In December 2012, The Better Bombshell was the recipient of a grant from the Seattle branch of the Awesome Foundation.
Haven’t heard of the Awesome Foundation? Honestly, neither had we. But we’ve fallen in love with them, and it’s not just because they’re helping us fund our dreams. According to their website, the AF is “…an ever-growing, worldwide network of people devoted to forwarding the interest of awesomeness in the universe.”
The Seattle Awesome Foundation has recently funded a student-run space exploration program, a group that makes safe sex kits for homeless teens, and a nomadic street art sticker vending machine. When we met local trustee Rachel Popkin, we were blown away by her genuine enthusiasm for supporting local community art.
We hadn’t heard much about the Awesome Foundation until recently. Could you tell us a little bit about the structure of the organization and how it works? How long has the AF been around?
The Awesome Foundation started in Boston in 2009. The founders identified a need for smaller, less restrictive grants and got a group of 10 “microtrustees” together. The model is pretty straightforward: every month the group gets together, each person pitches in $100, and they pick a project to fund. As the word got out, the Awesome Foundation started spreading — three years later, we have more than 40 chapters on five continents!
Awesome Foundation has been in Seattle since Fall 2011, thanks to Seattle founders Nathaniel James and Tommer Peterson.
Tell us a little bit about yourself.
I’m a twenty-something techie with a long-running interest in community service, as well as crazy schemes (both of which we fund!) I’ve been a longtime friend and follower of the Awesome Foundation, but this is my first month as a trustee.
We love that you’re committed to supporting local grassroots projects! What do you look for in choosing projects to support?
There are a few different things we look for in a project. One of our biggest priorities is local community impact: we want things that make a visible impact on people in Seattle. We also like knowing that your idea is possible. Applicants who come in with a clear plan and budget, even if the idea itself is a big risk, tend to do much better. In general, we’re also biased towards projects that are new (not incremental), fast, and are run by individuals or small groups (not large, faceless organizations). Of course, we reserve the right to ignore all of these guidelines for a sufficiently awesome project!
There are Awesome Foundation Chapters all over the world. Are you guys affiliated with other chapters?
We’re loosely affiliated with other chapters. There aren’t any mandatory shared operating procedures, but the broader Awesome community is very supportive. We can always go to other chapters with questions, ideas, and requests for help, and the Institute on Higher Awesome Studies (IHAS) exists specifically to support chapters. IHAS has also started organizing an annual summit where we can meet people from other chapters, talk about common problems, share new ideas, and renew our enthusiasm for Awesome.
We love the idea of small, fast, direct community grants so much that we’re considering joining the Awesome Foundation at some point. In the meantime, what other things might help foster that same support for creativity?

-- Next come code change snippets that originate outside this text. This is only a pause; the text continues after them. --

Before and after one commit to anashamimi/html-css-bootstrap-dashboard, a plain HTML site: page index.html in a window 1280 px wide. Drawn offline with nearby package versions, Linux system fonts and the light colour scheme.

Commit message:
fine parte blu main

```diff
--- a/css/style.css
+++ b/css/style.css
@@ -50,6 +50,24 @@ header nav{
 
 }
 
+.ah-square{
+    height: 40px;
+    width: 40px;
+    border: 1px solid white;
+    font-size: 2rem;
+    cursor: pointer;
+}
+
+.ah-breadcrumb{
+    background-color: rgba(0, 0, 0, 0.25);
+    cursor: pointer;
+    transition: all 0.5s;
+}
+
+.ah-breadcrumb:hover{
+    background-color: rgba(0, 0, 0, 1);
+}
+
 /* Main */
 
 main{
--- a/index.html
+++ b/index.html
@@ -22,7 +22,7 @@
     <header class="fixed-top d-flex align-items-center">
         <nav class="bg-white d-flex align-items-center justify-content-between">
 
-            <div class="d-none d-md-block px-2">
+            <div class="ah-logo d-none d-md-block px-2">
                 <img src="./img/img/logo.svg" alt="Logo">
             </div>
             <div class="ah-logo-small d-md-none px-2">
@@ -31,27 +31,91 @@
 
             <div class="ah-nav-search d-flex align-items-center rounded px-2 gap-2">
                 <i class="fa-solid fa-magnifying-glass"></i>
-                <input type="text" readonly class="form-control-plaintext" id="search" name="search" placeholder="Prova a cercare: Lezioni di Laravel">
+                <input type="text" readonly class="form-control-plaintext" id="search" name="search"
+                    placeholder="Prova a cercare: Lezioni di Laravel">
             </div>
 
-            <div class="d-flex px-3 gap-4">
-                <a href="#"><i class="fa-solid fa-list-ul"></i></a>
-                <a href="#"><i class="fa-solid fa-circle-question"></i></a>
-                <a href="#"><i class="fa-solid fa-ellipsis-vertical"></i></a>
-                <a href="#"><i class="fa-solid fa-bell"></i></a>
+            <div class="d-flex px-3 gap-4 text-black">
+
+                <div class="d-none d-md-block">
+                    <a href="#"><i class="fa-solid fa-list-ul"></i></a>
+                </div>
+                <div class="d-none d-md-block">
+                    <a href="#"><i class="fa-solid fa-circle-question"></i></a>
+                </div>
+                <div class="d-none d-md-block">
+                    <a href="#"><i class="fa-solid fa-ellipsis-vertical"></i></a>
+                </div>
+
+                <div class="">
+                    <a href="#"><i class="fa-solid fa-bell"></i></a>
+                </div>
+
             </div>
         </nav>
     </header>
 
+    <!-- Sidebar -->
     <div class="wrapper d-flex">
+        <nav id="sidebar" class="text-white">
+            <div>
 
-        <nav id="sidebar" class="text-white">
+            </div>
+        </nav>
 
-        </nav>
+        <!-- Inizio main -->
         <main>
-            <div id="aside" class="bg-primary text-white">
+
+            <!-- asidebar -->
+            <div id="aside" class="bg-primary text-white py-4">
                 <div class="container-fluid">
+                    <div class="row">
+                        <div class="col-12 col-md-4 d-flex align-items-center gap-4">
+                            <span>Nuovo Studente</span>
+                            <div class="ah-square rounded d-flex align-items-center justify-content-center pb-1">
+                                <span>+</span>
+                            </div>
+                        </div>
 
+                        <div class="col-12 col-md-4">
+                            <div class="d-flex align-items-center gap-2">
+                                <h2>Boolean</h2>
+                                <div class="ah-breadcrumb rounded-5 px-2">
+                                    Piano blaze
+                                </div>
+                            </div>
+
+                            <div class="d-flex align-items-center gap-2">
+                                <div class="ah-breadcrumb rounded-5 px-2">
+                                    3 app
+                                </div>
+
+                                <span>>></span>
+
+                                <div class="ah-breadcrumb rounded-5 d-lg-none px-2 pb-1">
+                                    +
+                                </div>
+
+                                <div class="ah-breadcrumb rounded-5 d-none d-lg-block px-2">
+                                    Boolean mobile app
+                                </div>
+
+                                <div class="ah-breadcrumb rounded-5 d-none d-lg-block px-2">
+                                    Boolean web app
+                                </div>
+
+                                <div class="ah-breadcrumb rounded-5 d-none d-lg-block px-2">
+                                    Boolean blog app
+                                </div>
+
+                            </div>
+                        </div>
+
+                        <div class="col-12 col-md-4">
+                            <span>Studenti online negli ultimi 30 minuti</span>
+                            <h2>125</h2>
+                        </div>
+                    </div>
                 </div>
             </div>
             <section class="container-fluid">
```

Awesome! We’re always happy to hear from people who are interested in joining us – we have a rotational guest trustee program, for anyone who wants to try it out for a month, in addition to our full-time trustee positions (contact email@example.com for details).
As far as supporting creativity in Seattle goes, there are more ways to get involved than we could ever list! For starters, you can check out our blog and see if any of our grantees sound interesting. Ignite and Bloom! are a good way to hear about new projects in Seattle. If you’d like to try your hand at giving a little bit of money, Sprout and Agency (formerly Party with a Purpose) are fun donation events and Seattle Artthrob is a CSA for art instead of agriculture. Another (often overlooked) way to contribute is to do your own projects and inspire others to follow your example. And if your project happens to have a $1000 price tag, you should definitely send us an application.
Huge thanks to Rachel Popkin and the rest of the trustees with the Seattle Awesome Foundation. As a nonprofit project run by three women, we’re incredibly grateful for any gesture of support. We’re working hard to take this project from the initial stages (big dreams in a local coffee shop) to end goal (an innovative book in public libraries, bookstores, and schools), but there are significant costs associated with a project of this magnitude: website hosting, trademark fees, payment for contributors, editorial help, proofreading assistance, etc.
Here’s the scary truth: we haven’t met our budget goals yet. Don’t get us wrong — we’ll pull this off, come hell or high water. But we’re not quite sure how just yet. So if you’re reading this and appreciate what we do, please consider helping us: pre-order the book, make a tax-deductible monetary or in-kind donation, or just ask how you can help.
Oh, and for all of you who have already helped? Thank you. Thank you. Thank you.